▸ **To do**:
Starting from the first line below, count every line holding the word "white", then state the total alone.

▸ **Listed records**:
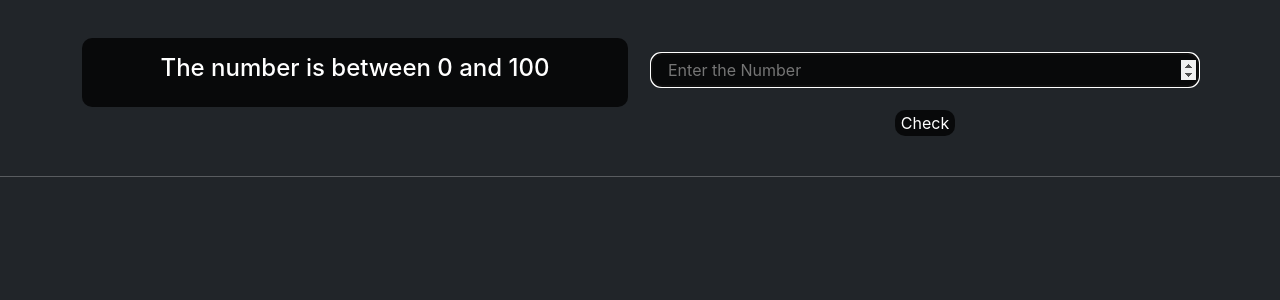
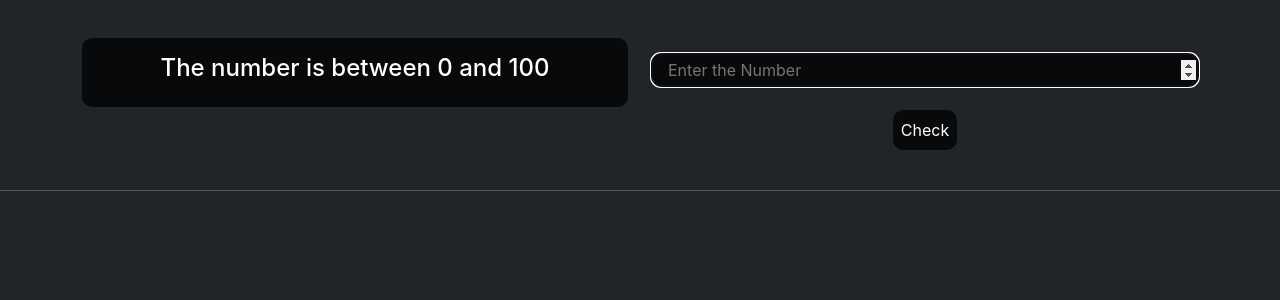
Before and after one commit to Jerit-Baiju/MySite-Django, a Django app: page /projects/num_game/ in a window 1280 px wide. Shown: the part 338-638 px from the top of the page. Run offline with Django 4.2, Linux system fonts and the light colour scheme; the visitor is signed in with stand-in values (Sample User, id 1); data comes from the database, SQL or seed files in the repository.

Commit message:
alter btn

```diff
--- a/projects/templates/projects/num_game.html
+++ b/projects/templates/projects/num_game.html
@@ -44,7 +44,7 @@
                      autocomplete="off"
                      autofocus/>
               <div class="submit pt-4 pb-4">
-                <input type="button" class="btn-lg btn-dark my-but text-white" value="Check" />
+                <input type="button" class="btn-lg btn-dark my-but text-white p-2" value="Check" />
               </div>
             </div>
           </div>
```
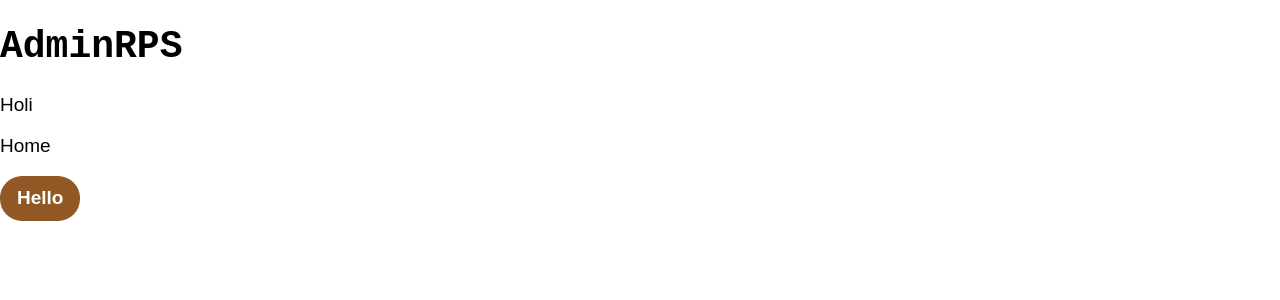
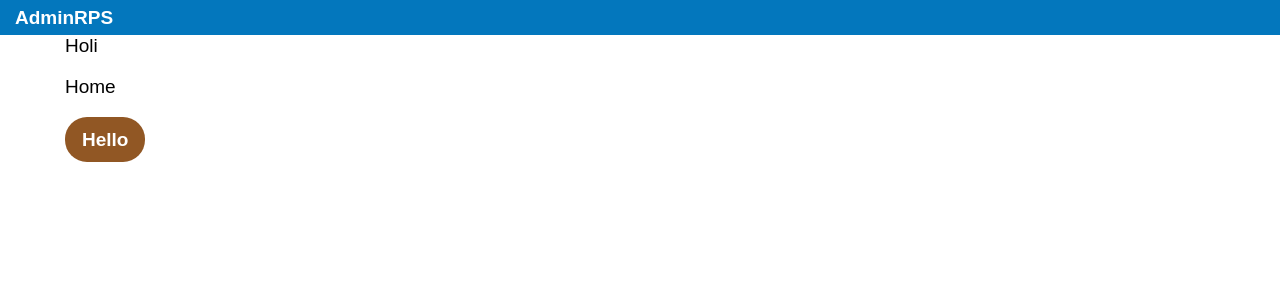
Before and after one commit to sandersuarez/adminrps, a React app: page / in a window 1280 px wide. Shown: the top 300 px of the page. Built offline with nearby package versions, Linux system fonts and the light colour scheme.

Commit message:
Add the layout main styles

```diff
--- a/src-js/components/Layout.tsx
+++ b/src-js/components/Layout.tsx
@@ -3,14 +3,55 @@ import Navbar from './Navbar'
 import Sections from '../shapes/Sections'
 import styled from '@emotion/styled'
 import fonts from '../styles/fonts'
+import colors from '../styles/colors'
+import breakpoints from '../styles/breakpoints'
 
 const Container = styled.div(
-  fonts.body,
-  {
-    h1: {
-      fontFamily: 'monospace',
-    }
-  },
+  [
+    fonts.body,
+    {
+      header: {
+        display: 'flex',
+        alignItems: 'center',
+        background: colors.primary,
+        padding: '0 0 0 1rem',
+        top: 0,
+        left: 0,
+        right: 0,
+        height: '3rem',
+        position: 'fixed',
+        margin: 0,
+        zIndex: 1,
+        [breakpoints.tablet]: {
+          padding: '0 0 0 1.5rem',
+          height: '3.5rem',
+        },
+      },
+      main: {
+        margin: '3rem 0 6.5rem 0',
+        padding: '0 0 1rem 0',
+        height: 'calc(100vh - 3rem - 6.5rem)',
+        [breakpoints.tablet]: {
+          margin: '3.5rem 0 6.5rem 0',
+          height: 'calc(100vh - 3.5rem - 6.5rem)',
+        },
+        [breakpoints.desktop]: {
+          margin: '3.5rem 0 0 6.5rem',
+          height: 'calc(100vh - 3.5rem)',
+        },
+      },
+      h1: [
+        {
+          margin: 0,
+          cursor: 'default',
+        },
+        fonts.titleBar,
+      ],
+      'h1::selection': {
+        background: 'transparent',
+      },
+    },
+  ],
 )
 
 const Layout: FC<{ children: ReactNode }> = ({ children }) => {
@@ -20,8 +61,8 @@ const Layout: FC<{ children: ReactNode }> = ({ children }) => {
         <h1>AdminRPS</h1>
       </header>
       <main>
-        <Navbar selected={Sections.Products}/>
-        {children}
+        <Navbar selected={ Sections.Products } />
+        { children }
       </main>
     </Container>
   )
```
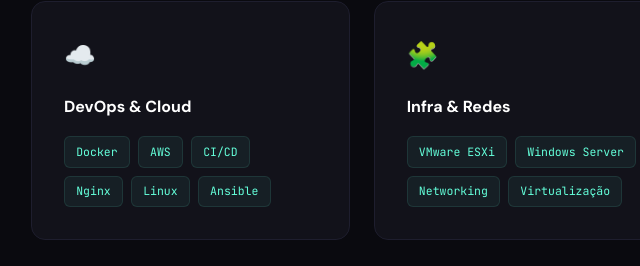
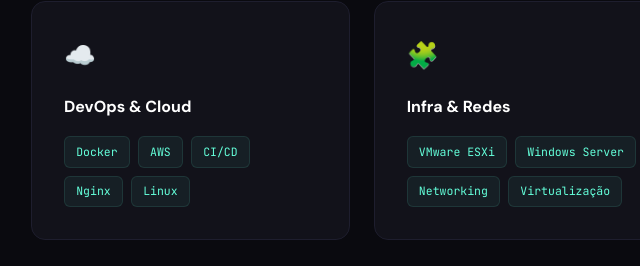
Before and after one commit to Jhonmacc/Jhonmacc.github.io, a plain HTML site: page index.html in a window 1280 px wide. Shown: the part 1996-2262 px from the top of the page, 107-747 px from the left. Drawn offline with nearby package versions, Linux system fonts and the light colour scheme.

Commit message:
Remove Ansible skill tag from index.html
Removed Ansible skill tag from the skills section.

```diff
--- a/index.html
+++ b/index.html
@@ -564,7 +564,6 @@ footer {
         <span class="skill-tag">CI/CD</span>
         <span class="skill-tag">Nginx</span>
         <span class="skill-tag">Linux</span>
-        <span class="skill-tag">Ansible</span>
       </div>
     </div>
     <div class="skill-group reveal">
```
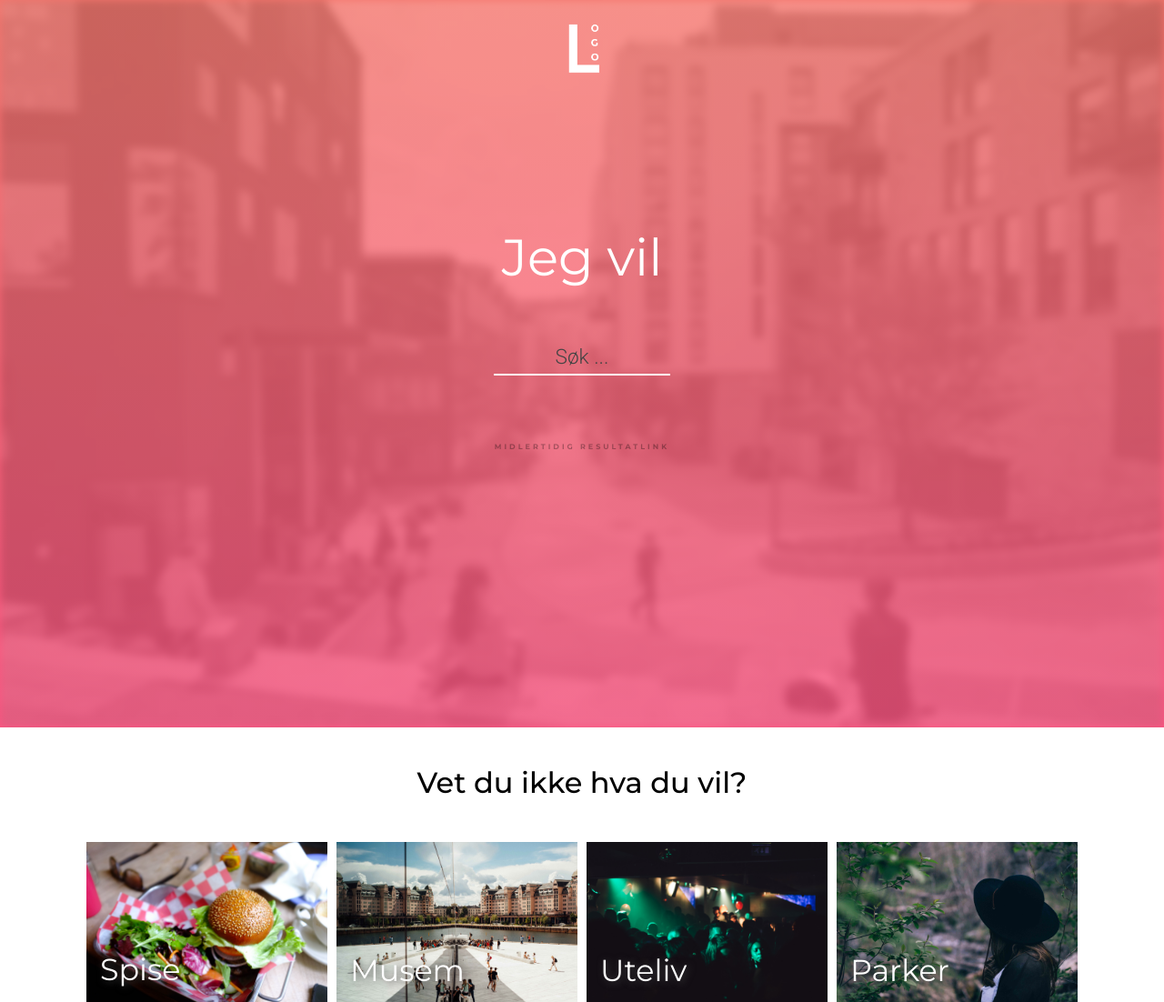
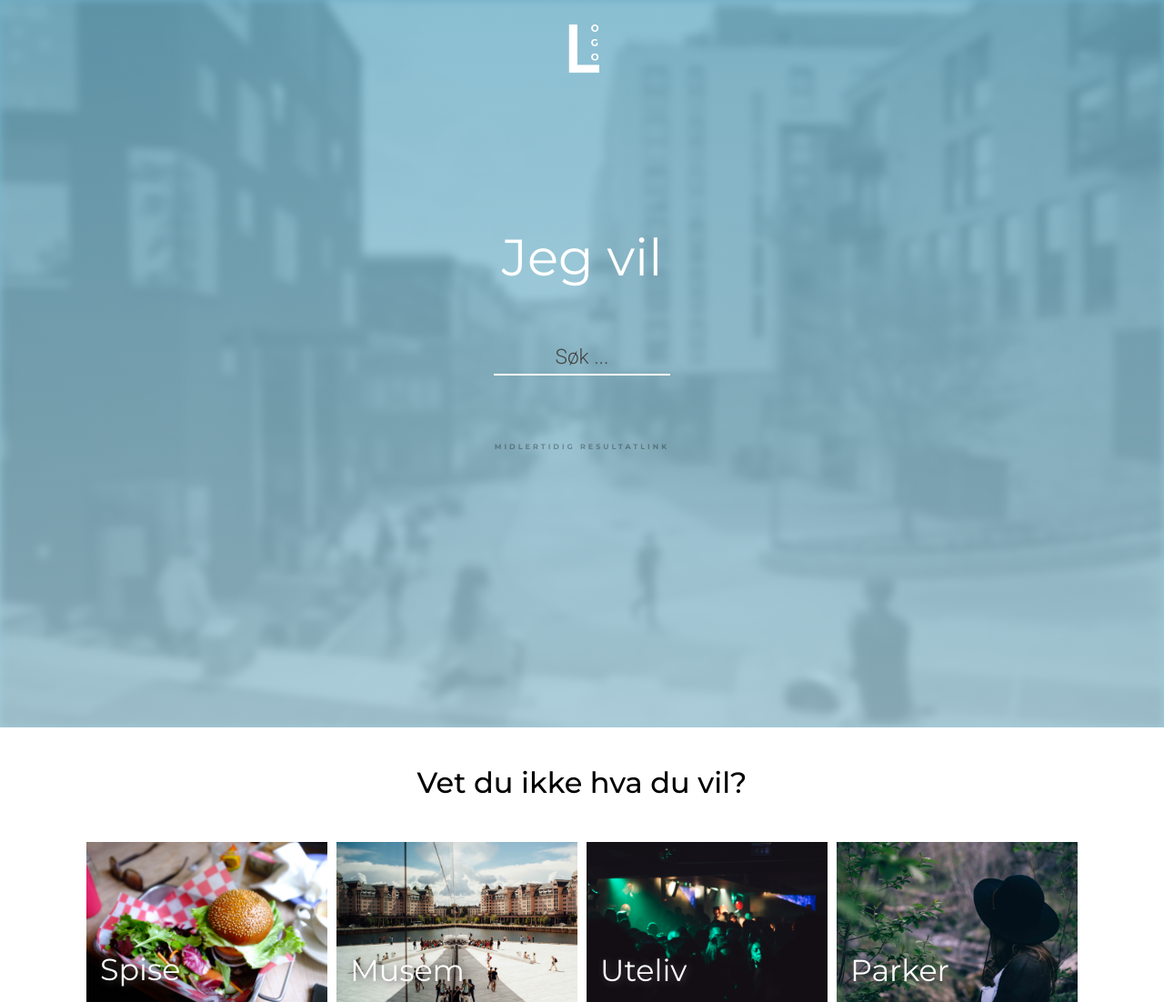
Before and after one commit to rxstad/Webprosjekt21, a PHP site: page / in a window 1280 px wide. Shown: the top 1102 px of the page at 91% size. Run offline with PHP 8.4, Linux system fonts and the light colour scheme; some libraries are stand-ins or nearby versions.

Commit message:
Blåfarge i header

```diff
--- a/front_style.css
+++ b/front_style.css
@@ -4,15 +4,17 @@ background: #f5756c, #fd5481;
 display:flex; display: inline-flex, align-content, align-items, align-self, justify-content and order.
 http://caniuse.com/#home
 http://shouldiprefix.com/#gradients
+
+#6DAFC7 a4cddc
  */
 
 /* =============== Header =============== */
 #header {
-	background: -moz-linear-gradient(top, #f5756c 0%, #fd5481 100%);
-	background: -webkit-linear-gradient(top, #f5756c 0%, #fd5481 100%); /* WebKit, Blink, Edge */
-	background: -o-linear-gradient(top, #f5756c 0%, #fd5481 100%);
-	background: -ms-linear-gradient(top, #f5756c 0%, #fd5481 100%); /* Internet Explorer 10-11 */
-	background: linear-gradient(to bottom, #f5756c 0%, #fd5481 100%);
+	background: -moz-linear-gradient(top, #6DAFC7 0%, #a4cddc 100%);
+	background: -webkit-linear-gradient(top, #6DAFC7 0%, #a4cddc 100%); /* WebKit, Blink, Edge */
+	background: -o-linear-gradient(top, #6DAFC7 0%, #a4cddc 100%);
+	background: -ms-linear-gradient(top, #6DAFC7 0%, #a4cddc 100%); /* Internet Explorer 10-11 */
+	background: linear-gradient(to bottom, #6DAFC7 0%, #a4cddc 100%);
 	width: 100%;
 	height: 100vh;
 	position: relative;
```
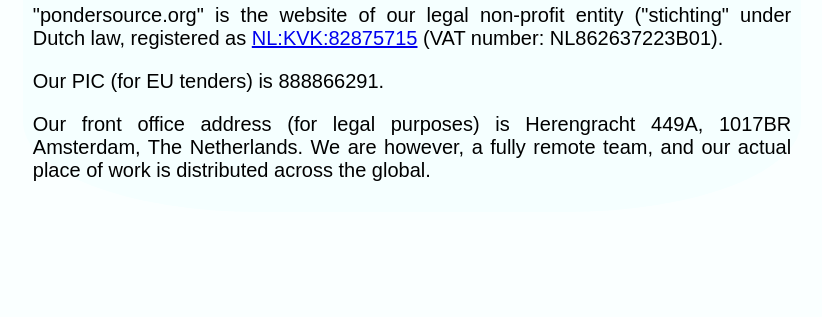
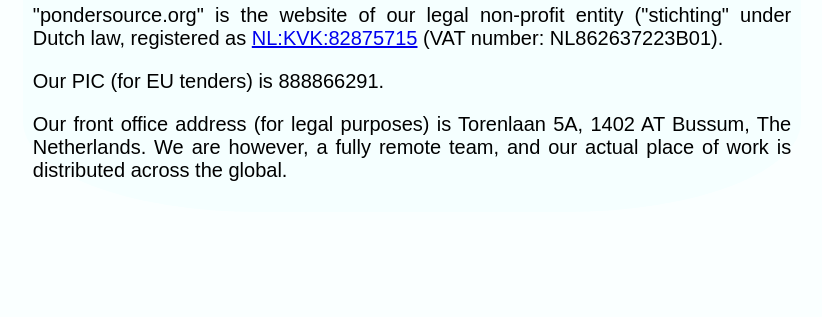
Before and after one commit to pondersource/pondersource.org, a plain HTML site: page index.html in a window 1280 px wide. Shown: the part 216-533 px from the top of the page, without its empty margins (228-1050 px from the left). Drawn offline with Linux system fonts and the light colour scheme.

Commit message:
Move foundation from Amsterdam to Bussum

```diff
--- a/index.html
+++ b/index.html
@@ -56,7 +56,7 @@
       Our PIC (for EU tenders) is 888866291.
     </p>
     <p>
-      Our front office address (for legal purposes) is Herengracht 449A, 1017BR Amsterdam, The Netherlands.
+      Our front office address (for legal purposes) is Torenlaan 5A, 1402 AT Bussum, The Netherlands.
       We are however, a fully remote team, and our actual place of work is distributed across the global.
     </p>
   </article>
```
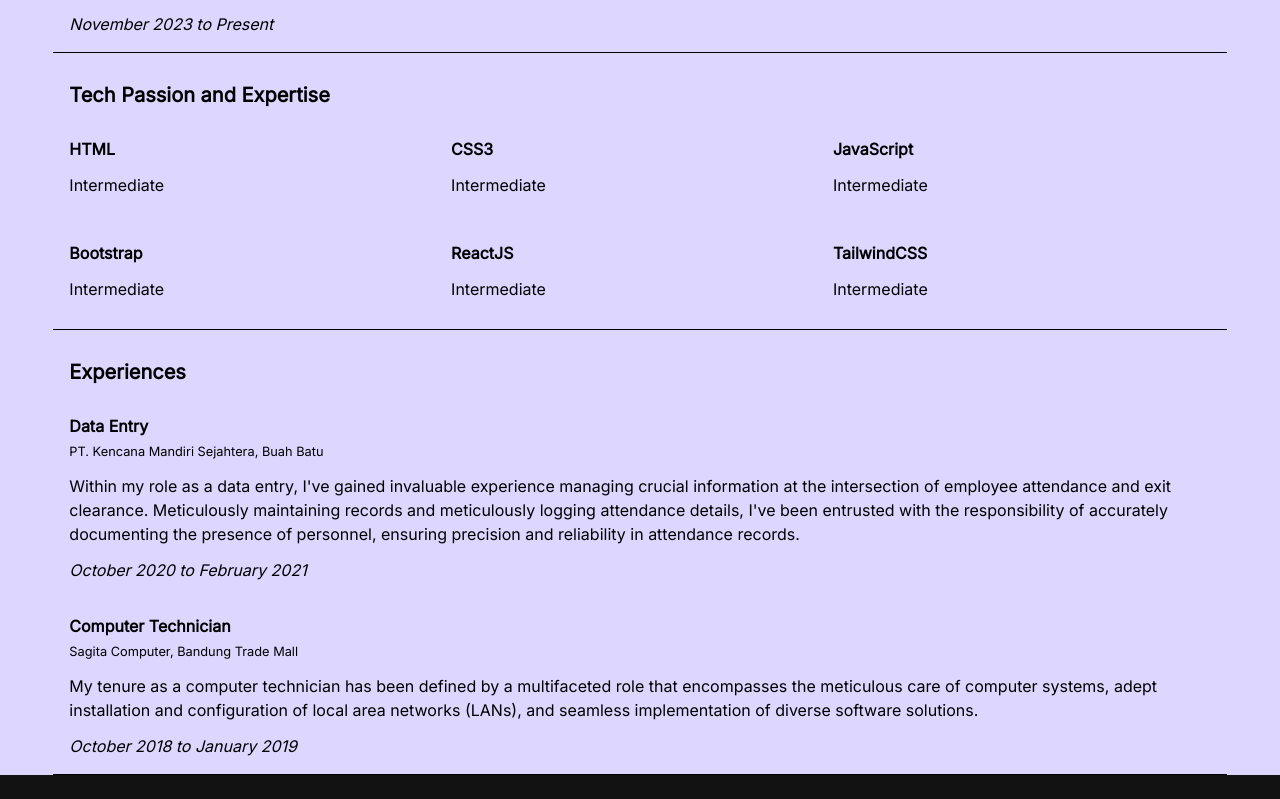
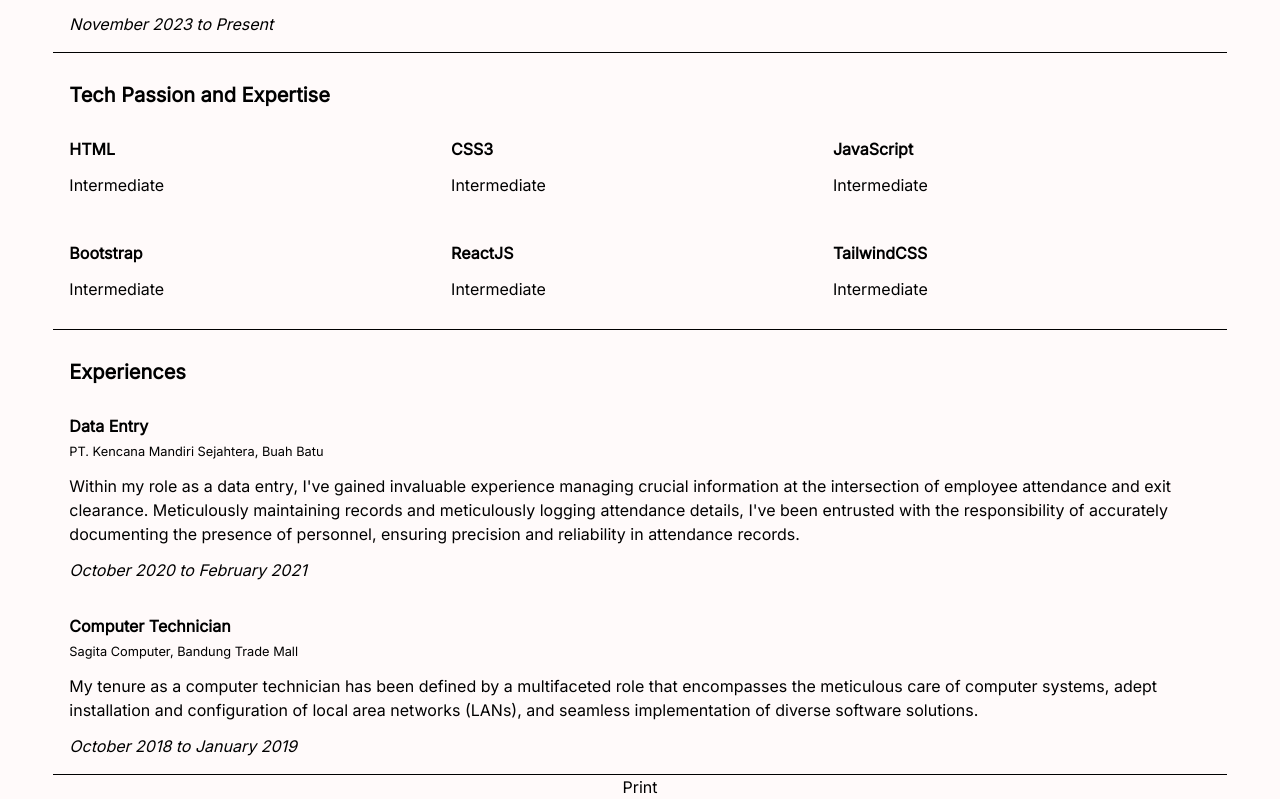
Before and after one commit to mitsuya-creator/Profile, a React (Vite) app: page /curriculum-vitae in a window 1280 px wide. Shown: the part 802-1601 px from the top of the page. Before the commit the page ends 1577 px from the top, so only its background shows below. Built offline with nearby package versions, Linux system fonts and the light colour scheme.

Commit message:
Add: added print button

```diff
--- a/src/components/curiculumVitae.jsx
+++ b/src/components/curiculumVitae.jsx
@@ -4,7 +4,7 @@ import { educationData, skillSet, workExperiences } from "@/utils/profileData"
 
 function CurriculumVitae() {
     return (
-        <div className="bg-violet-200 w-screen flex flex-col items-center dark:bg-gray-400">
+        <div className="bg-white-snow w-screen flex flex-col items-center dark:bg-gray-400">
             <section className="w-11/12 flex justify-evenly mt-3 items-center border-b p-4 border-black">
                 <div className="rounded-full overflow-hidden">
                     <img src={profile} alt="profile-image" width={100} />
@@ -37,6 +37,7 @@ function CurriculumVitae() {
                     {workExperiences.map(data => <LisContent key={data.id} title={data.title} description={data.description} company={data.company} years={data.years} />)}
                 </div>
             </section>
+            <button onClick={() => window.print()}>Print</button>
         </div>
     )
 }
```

▸ **Response box**:
3